SONS OF APOLLO
VENUE ISLINGTON ASSEMBLY HALL, LONDON
It’s interesting to note Sons Of Apollo’s intro and outro music tonight, which is Van Halen’s Intruder and Happy Trails. The band even throw in a boisterous cover of And The Cradle Will Rock during their encores, while keyboard player Derek Sherinian incorporates a piece from Spanish Fly into his solo spot and guitarist Ron ‘Bumblefoot’ Thal toys with Mean Streets.
While it’s hardly surprising that a bunch of US musicians of a certain age are still in thrall to the mighty Van Halen, much of the drive behind Sons Of Apollo’s juggernaut blend of prog and heavy rock seems to be derived from Deep Purple more than anything else.
You wonder what any dyed-in-the-wool progger would make of it all, until you remember that there are probably few in attendance, as many would have already been put off by Mike Portnoy’s prog metal days in Dream Theater, the CVs of the musicians in the band (who have played with the likes of Guns N’ Roses, Mr Big and Journey) or simply because they’ve heard that Sons Of Apollo like to rock. But the Assembly Hall is packed with a good-natured crowd who are happy to rock out with Portnoy and his pals.
And rock out Sons Of Apollo most certainly do, mixing the bulk of their self-titled debut with Dream Theater’s Just Let Me Breathe and Lines In The Sand, the onus throughout being very much on having a good time.
And, boy, do the band look like they’re enjoying themselves. Shapes are thrown, hair is tossed around, grins abound as the Sons Of Apollo party rides into town. Sure, when you’re dealing with musicians of this calibre you get the expected solos, but they’re well enough paced and placed within the set to assuage the boredom some of us might feel seeing Billy Sheehan strut his four-stringed stuff while his bandmates depart the stage.
The star of the show, however, is singer Jeff Scott Soto. Having previously toured with the likes of Talisman, Journey and, er, Yngwie Malmsteen, Soto’s better known to melodic rock fans, but he can really wrap his vocal round a prog-meets-heavy-rock tune like God Of The Sun or Labyrinth. And his solo spot, tackling Queen’s majestic The Prophet’s Song, is the standout moment of the night, with the audience joining in for the rousing rendition of Save Me that follows.
Like many of the projects Portnoy’s thrown himself into since he left Dream Theater, prog is only part of the equation. Sons Of Apollo sound like how Deep Purple might have if they had they gone a bit prog back in the day. That might not be to everyone’s taste, but man is it great fun to watch.

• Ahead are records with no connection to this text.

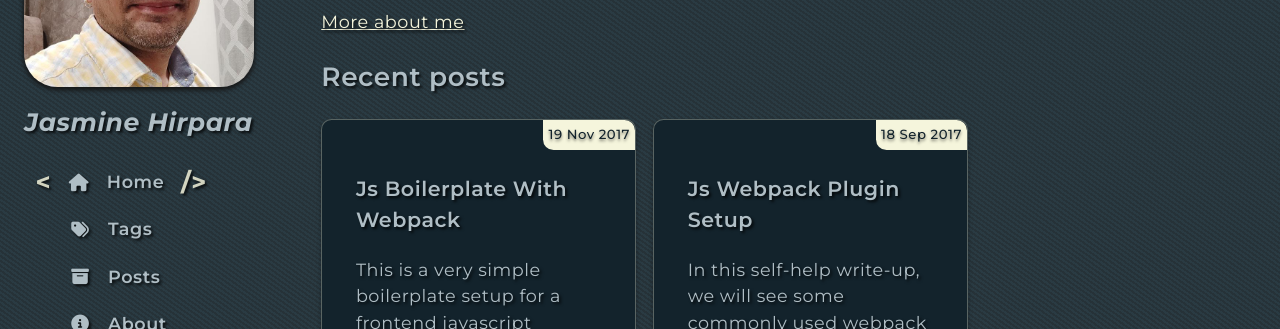
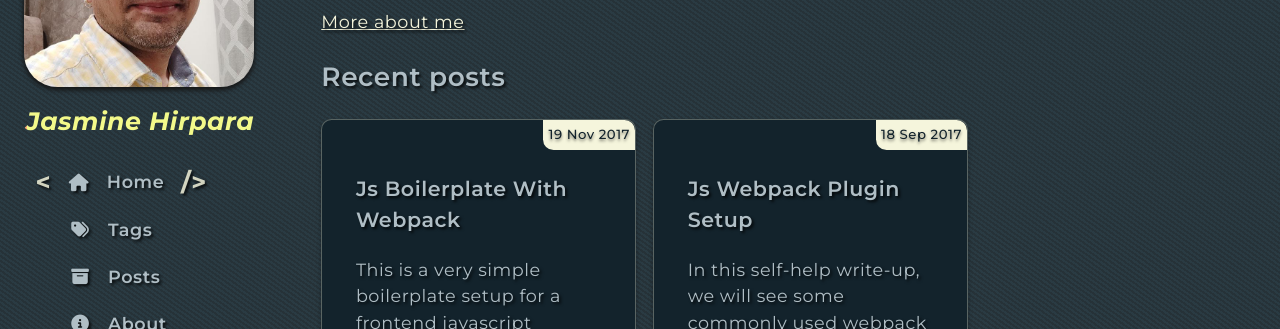
Before and after one commit to jazzominy/jazzominy.github.io, a Jekyll site: the page built from index.html, in a window 1280 px wide. Shown: the part 193-522 px from the top of the page. Built offline with Jekyll 4.4.1, drawn with Linux system fonts in a browser that asks for light colours.

Commit message:
animated gradient for name

```diff
--- a/_includes/sidebar.html
+++ b/_includes/sidebar.html
@@ -1,6 +1,30 @@
 <aside id="sidebar" aria-label="sidebar">
     <img class="pic" alt="Jasmine Hirpara" width="230" height="230" src="/assets/img/jh.jpg">
-    <div class="name">Jasmine Hirpara</div>
+	<svg width="230" height="38" viewBox="0 0 230 38" xmlns="http://www.w3.org/2000/svg"  aria-labelledby="svgTitle svgDesc">
+		<title id="svgTitle">Jasmine Hirpara</title>
+		<desc id="svgDesc">An animated gradient text mask displaying the author's name Jasmine Hirpara</desc>
+		<defs>
+			<mask id="text-mask" x="0" y="0" width="100" height="100">
+				<text x="2" y="26"
+					font-family="Montserrat"
+					font-weight="bold"
+					font-style="italic"
+					font-size="1.5rem"
+					fill="#fff">Jasmine Hirpara
+				</text>
+			</mask>
+		  	<linearGradient id="gradient" x1="0" x2=".5" y1=".01" y2="0" spreadMethod="pad">
+				<stop offset="0" stop-color="#FFAF7B"></stop>
+				<stop offset="0" stop-color="#f3f98a" stop-opacity="1"></stop>
+				<stop offset="1" stop-color="#f3f98a" stop-opacity="1"></stop>
+				<animate attributeName="x1"
+					from="0" to="1" additive="sum" repeatCount="indefinite"
+					dur="5s" fill="freeze" />
+			</linearGradient>
+		</defs>
+		<rect x="0" y="0" width="100%" height="100%" transform="scale(1)" fill="url(#gradient)" mask="url(#text-mask)">
+		</rect>
+	</svg>
 	<nav>
 		<ul>
 			{% for item in site.data.navigation %}
--- a/_layouts/default.html
+++ b/_layouts/default.html
@@ -1,5 +1,5 @@
 <!doctype html>
-<html>
+<html lang="en">
 	<head>
 		<meta charset="utf-8">
 		<meta name="viewport" content="width=device-width, initial-scale=1">
--- a/_sass/main.scss
+++ b/_sass/main.scss
@@ -79,6 +79,10 @@ ul {
 		font-size: 1.5rem;
 		font-weight: 700;
 		font-style: italic;
+	}
+
+	svg {
+		flex-shrink: 0;
 	}
 
 	nav {
```
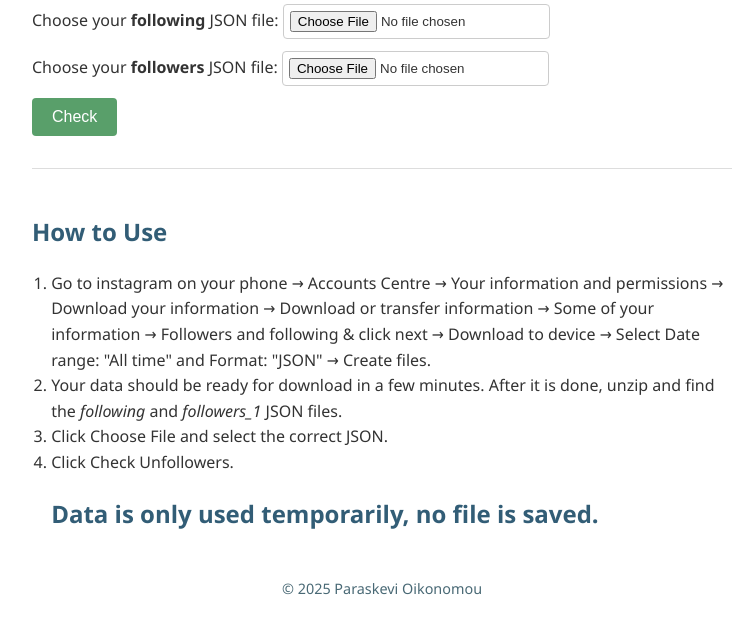
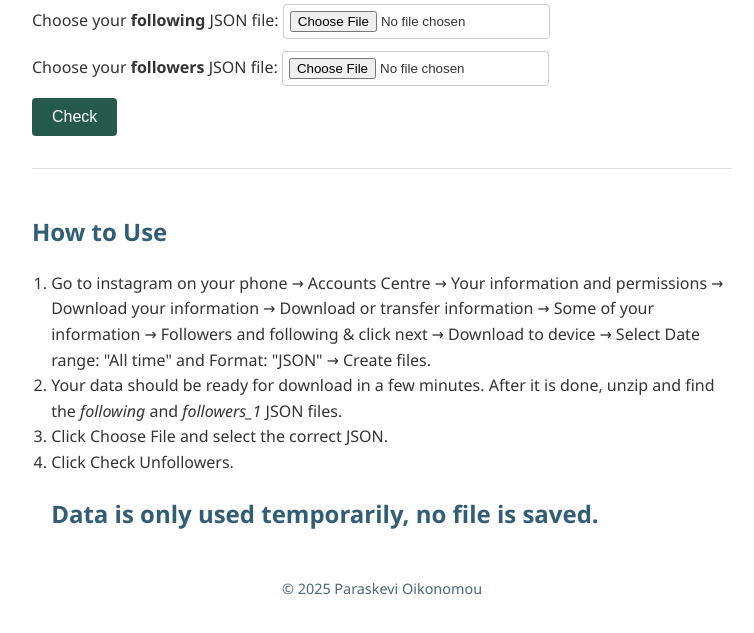
Before and after one commit to paraskevioik/ig-unf, a plain HTML site: page index.html in a window 1280 px wide. In both pictures the pointer is over the button "Check". Shown: the part 101-734 px from the top of the page, without its empty margins (258-1012 px from the left). Drawn offline with Linux system fonts and the light colour scheme.

Commit message:
Update index.html

```diff
--- a/index.html
+++ b/index.html
@@ -10,7 +10,7 @@
     label, button { display: block; margin: .75em 0; }
     input[type="file"] { border: 1px solid #ccc; padding: 6px; border-radius: 4px; }
     button { background-color: #82d1c1; color: #fff; border: none; padding: 10px 20px; font-size: 1em; border-radius: 4px; cursor: pointer; }
-    button:hover { background-color: #599f6a; }
+    button:hover { background-color: #25594c; }
     #resultHeader { margin-top: 1.5em; font-size: 1.2em; color: #6191a7; }
     ul { list-style: disc inside; padding-left: 1em; }
     section#instructions { margin-top: 2em; border-top: 1px solid #ddd; padding-top: 1.5em; }
```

“SHAPES ARE THROWN, HAIR
IS TOSSED AROUND, GRINS ABOUND AS THE SONS OF APOLLO PARTY RIDES INTO TOWN.”
ABOVE: JEFF SCOTT SOHO ROCKS OUT. TWO HEADS ARE BETTERTHAN ONE: GUITARIST BUMBLEFOOT (LEFT) AND BASSIST BILLY SHEEHAN.